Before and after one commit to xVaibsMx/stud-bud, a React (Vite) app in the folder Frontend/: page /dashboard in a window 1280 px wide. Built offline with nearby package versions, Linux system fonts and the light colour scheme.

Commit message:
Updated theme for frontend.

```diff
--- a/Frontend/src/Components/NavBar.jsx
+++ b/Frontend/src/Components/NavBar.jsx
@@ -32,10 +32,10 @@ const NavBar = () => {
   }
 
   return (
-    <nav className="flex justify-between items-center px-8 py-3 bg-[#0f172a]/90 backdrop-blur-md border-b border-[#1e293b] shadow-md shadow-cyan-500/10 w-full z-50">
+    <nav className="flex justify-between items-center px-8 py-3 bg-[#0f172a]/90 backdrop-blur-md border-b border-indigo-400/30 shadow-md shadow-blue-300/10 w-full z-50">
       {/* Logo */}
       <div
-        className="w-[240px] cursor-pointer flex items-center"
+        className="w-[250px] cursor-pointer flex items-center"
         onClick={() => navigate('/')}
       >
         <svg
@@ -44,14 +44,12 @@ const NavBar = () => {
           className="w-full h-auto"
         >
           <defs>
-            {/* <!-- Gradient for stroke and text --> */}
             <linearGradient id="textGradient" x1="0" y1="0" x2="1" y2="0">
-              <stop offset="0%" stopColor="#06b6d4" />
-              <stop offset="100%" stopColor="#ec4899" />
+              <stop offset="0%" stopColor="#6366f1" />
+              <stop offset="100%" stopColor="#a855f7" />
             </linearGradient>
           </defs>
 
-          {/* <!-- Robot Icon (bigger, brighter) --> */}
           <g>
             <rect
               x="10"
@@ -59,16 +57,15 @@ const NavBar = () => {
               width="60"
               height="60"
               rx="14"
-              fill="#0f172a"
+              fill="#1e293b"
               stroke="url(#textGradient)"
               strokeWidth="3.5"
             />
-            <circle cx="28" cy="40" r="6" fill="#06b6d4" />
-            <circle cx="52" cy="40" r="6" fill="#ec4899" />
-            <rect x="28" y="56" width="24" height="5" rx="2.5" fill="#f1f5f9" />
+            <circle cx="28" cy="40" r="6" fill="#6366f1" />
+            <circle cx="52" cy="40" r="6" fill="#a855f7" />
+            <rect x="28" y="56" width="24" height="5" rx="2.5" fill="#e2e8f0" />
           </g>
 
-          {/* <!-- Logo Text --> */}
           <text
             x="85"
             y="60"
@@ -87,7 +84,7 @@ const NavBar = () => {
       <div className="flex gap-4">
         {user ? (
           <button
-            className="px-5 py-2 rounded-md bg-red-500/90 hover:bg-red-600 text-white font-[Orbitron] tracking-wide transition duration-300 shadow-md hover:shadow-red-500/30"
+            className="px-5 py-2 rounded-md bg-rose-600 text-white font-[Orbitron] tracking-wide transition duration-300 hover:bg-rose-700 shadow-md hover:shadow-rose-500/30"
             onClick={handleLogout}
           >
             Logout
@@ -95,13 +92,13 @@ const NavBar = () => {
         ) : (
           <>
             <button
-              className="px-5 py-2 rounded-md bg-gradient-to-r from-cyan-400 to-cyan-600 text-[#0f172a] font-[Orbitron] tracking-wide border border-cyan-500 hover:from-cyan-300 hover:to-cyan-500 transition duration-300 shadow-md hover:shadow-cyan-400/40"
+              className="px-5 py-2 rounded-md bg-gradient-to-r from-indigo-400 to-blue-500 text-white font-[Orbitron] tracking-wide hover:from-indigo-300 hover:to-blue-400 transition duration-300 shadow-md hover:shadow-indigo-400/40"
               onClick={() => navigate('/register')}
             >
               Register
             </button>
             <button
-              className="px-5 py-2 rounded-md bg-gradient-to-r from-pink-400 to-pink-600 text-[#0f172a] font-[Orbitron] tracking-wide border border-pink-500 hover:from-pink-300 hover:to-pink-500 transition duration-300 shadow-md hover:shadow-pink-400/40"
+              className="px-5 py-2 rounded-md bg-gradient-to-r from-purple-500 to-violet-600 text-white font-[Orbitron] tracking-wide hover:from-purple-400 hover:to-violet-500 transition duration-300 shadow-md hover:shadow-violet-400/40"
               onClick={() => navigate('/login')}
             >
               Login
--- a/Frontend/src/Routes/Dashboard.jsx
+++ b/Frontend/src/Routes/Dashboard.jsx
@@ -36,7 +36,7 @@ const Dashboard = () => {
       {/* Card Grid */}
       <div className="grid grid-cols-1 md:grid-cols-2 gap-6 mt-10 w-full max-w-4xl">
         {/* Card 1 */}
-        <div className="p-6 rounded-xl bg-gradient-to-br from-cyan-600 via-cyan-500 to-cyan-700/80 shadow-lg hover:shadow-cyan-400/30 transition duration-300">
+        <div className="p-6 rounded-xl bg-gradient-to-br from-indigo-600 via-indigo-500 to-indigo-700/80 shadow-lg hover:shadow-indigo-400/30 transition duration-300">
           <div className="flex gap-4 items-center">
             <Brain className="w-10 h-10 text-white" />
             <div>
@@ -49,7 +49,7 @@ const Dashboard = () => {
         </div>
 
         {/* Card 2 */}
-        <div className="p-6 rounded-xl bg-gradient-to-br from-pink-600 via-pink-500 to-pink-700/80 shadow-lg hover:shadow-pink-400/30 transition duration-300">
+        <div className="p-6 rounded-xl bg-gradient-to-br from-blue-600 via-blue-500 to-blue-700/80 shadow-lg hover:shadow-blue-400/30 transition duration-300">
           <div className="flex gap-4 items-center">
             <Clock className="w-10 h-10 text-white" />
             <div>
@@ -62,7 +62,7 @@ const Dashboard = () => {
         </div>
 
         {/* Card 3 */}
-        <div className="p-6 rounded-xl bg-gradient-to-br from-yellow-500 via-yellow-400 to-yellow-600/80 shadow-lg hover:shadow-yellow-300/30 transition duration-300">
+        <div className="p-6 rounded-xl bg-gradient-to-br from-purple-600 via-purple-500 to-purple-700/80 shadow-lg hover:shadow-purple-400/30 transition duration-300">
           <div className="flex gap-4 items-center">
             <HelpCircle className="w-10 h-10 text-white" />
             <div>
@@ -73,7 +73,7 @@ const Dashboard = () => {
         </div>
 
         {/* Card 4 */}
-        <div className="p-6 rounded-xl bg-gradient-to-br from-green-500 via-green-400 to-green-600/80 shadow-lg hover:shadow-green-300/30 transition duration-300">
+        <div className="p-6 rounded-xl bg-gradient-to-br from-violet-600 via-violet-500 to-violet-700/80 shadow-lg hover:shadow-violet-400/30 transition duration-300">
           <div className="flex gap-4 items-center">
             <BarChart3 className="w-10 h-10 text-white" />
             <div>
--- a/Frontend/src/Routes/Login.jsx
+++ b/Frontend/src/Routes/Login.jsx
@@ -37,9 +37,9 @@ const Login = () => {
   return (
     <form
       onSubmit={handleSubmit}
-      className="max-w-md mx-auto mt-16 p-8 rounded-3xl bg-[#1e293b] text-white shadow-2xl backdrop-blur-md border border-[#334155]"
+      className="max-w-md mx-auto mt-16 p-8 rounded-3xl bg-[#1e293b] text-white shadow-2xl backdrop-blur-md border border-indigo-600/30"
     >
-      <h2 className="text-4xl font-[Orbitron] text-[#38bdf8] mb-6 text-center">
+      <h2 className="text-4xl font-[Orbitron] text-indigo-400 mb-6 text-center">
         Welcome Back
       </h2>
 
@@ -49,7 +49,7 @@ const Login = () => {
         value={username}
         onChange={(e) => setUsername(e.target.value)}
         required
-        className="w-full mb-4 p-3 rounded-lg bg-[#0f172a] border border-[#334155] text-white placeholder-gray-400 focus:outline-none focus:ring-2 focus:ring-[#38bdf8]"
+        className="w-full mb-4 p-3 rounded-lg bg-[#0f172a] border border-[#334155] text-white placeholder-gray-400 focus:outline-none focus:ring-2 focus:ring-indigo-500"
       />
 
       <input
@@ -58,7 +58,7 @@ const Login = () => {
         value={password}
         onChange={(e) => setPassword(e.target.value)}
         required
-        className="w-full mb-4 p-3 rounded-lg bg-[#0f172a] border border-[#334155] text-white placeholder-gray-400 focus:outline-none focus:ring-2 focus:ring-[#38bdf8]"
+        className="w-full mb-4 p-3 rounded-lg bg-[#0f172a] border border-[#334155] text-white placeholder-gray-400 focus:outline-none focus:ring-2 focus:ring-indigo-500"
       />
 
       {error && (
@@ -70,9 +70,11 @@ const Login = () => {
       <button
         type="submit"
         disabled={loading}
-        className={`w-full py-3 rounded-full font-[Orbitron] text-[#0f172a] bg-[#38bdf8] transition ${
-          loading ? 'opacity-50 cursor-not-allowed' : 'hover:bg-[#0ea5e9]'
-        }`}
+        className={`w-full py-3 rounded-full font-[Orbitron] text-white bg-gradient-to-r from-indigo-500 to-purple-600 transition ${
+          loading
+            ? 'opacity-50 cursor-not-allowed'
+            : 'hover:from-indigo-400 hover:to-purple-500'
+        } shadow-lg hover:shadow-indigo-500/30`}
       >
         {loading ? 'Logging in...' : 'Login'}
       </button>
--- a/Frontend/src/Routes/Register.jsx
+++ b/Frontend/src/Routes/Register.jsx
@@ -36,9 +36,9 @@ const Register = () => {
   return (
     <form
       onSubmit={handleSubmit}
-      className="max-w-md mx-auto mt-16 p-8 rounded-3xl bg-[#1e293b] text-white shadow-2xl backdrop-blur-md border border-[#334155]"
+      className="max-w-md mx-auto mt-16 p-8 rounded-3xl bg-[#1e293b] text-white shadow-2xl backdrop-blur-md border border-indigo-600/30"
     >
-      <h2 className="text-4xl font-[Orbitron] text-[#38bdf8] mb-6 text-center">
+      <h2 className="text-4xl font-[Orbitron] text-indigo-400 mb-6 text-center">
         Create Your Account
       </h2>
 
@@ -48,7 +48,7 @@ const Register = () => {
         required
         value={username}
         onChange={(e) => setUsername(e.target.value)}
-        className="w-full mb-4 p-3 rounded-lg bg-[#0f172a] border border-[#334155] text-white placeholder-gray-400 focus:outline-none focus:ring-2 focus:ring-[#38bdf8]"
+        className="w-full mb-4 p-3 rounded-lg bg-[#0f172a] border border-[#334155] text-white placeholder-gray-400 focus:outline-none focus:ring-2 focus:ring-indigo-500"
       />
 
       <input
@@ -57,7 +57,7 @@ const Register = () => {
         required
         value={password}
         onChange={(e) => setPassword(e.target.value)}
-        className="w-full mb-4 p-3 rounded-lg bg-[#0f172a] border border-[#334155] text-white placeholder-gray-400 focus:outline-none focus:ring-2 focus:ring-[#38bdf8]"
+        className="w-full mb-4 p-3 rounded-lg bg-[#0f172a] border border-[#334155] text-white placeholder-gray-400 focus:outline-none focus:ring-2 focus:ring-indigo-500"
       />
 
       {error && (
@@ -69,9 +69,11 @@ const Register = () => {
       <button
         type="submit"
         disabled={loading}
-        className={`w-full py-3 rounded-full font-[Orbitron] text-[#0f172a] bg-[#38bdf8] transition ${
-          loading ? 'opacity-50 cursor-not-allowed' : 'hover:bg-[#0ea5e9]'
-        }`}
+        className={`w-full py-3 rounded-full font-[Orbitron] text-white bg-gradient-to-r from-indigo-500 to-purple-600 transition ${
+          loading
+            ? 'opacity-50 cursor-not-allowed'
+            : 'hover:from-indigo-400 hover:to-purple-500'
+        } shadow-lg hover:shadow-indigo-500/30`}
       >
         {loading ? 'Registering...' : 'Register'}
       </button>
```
• • • •
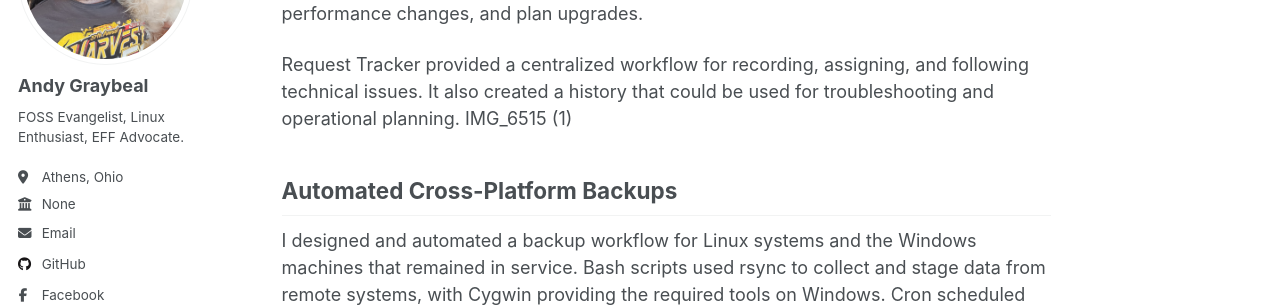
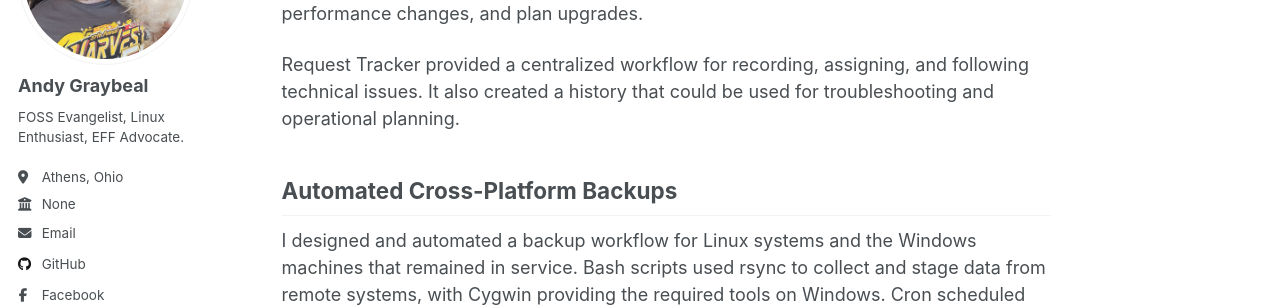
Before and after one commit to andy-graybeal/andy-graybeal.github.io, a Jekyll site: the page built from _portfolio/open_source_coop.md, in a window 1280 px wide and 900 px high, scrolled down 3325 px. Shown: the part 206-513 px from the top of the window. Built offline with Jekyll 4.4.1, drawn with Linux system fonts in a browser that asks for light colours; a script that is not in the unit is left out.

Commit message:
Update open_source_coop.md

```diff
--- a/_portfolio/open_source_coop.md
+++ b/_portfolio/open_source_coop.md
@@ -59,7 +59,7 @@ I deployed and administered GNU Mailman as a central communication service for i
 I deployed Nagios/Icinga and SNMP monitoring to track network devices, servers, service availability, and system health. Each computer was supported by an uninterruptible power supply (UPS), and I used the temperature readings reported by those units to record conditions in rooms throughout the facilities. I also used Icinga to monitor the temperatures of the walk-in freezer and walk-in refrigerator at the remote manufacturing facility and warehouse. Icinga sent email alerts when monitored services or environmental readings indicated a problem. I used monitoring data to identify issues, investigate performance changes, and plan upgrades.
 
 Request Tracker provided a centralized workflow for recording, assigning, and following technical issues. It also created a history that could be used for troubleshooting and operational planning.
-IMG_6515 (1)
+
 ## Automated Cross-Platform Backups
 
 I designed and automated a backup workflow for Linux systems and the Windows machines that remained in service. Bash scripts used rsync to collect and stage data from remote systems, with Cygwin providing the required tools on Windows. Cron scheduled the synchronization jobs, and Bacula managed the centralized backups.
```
• • • •
## PROBLEM DESCRIPTION
Only lines containing the string "height" belong in the answer; find them in the data above and copy them.

## WRITTEN ANSWER
               height="60"
-            <rect x="28" y="56" width="24" height="5" rx="2.5" fill="#f1f5f9" />
+            <rect x="28" y="56" width="24" height="5" rx="2.5" fill="#e2e8f0" />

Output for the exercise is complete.